Activity: The lines of the records that include "console" should all be copied.

Dataset entries:
^^^^^^^^

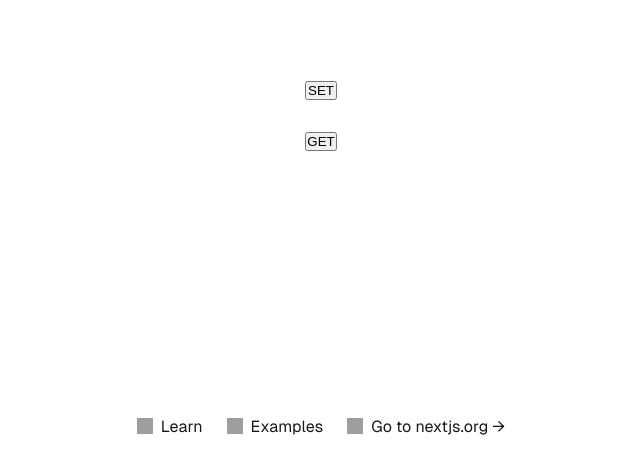
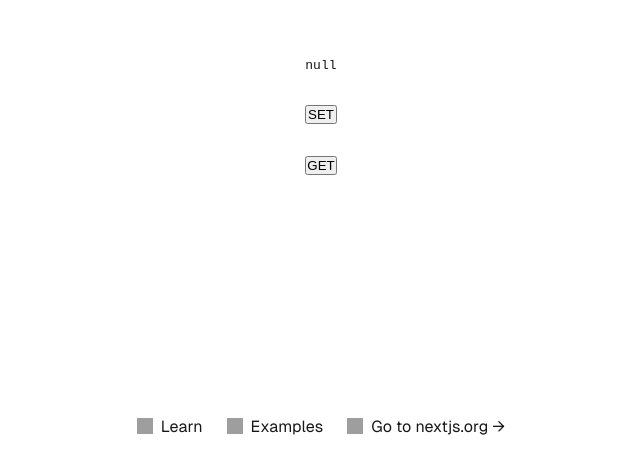
Before and after one commit to ngduyws/next, a Next.js app: page / in a window 1280 px wide. Shown: the part 284-758 px from the top of the page, without its empty margins (319-959 px from the left). Built offline with nearby package versions, Linux system fonts and the light colour scheme; grey boxes are pictures that could not be loaded.

Commit message:
Add files via upload

```diff
--- a/src/app/page.tsx
+++ b/src/app/page.tsx
@@ -1,7 +1,7 @@
 "use client";
 import Image from "next/image";
 import styles from "./page.module.css";
-import { useEffect } from "react";
+import { useEffect, useState } from "react";
 import axios from "axios";
 
 const api = axios.create({
@@ -11,6 +11,8 @@ const api = axios.create({
 });
 
 export default function Home() {
+  const [response, setResponse] = useState<Response | null>(null);
+
   const setCookie = async () => {
     try {
       const response = await fetch(
@@ -19,10 +21,8 @@ export default function Home() {
           credentials: "include",
         }
       );
-      console.log("Set-Cookie response:", response);
-    } catch (error) {
-      console.error("Set-Cookie error:", error);
-    }
+      setResponse(response);
+    } catch (error) {}
   };
 
   const checkCookie = async () => {
@@ -33,15 +33,14 @@ export default function Home() {
           credentials: "include",
         }
       );
-      console.log("Check-Cookie response:", response);
-    } catch (error) {
-      console.error("Check-Cookie error:", error);
-    }
+      setResponse(response);
+    } catch (error) {}
   };
 
   return (
     <div className={styles.page}>
       <main className={styles.main}>
+        <pre>{JSON.stringify(response)}</pre>
         <button onClick={setCookie}>SET</button>
         <button onClick={checkCookie}>GET</button>
       </main>
```
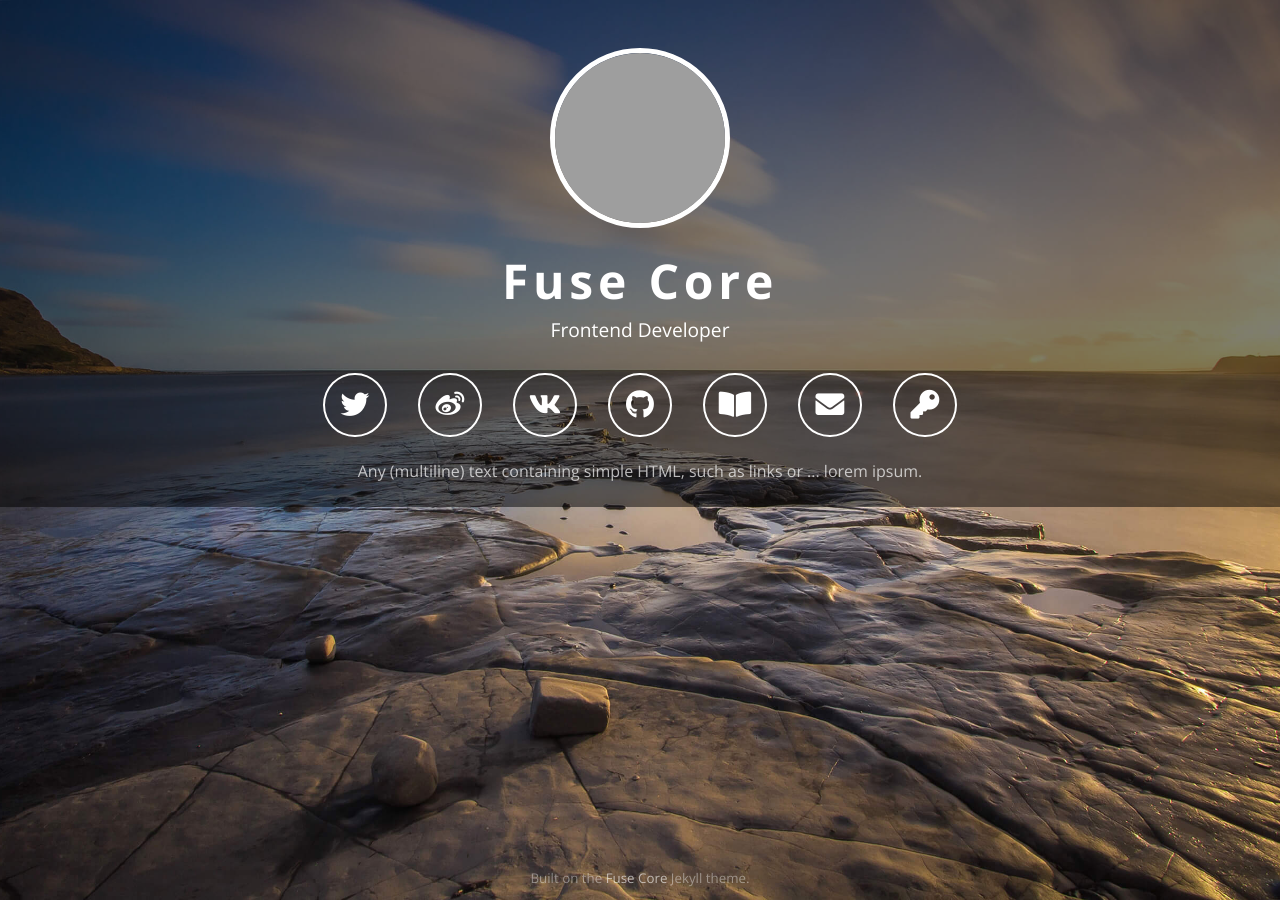
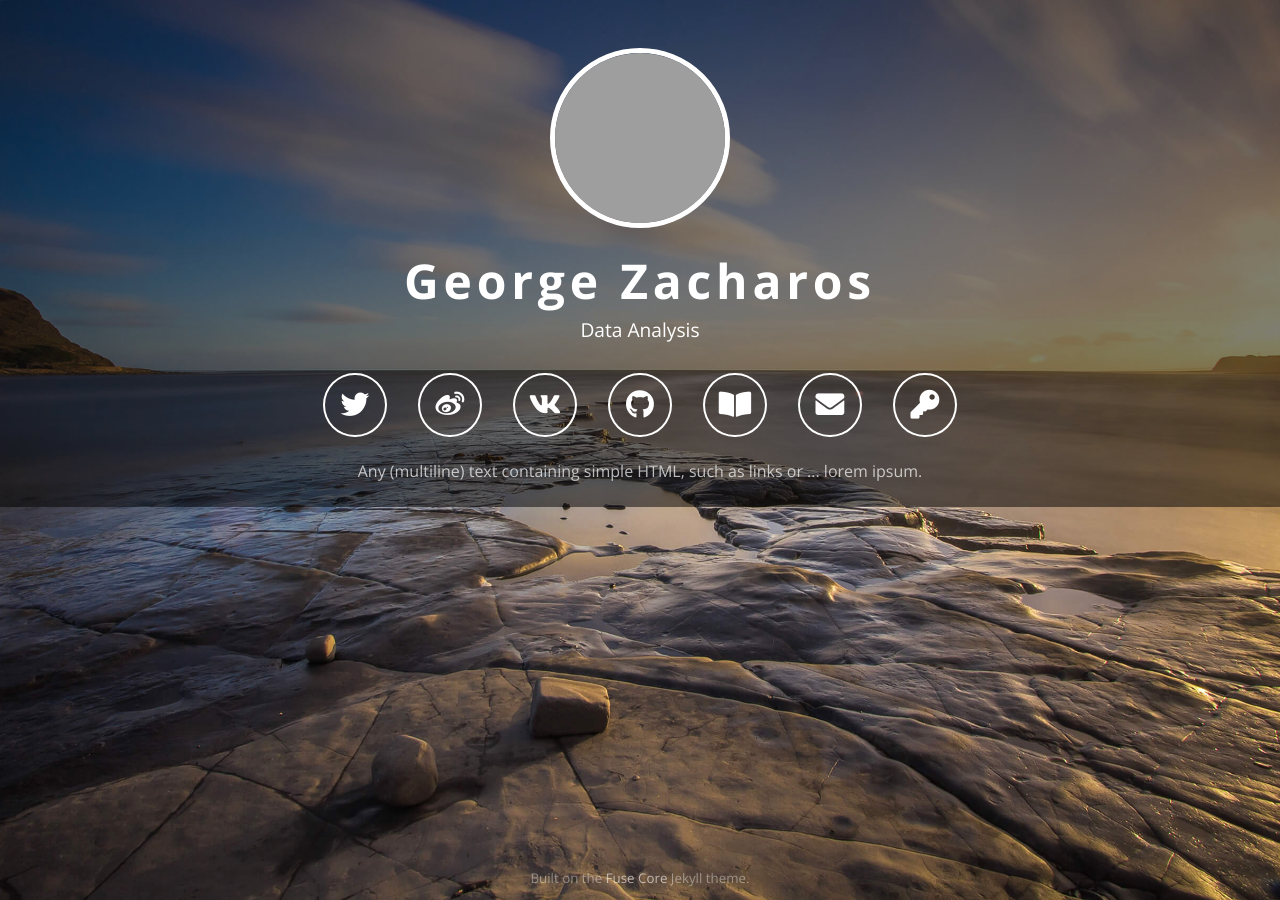
Before and after one commit to GeorgeZacharos/PROFILE, a Jekyll site: the page built from index.html, in a window 1280 px wide. Built offline with Jekyll 4.4.1, drawn with Linux system fonts in a browser that asks for light colours; comment, search, counter and statistics services are not loaded; grey boxes are pictures that could not be loaded.

Commit message:
Updated_config.yml

```diff
--- a/_config.yml
+++ b/_config.yml
@@ -12,9 +12,9 @@ sass:
 # When modifying this file, take care to preserve the indentation. This is YAML ...
 
 # Main Headline, name required, subtitle optional
-name: Fuse Core
+name: George Zacharos
 #subtitle:
-subtitle: Frontend Developer
+subtitle: Data Analysis
 
 # Title attribute of HTML Page, uses 'name' from above if empty
 title: Fuse Core
```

^^^^^^^^

Solved exercise:
-      console.log("Set-Cookie response:", response);
-      console.error("Set-Cookie error:", error);
-      console.log("Check-Cookie response:", response);
-      console.error("Check-Cookie error:", error);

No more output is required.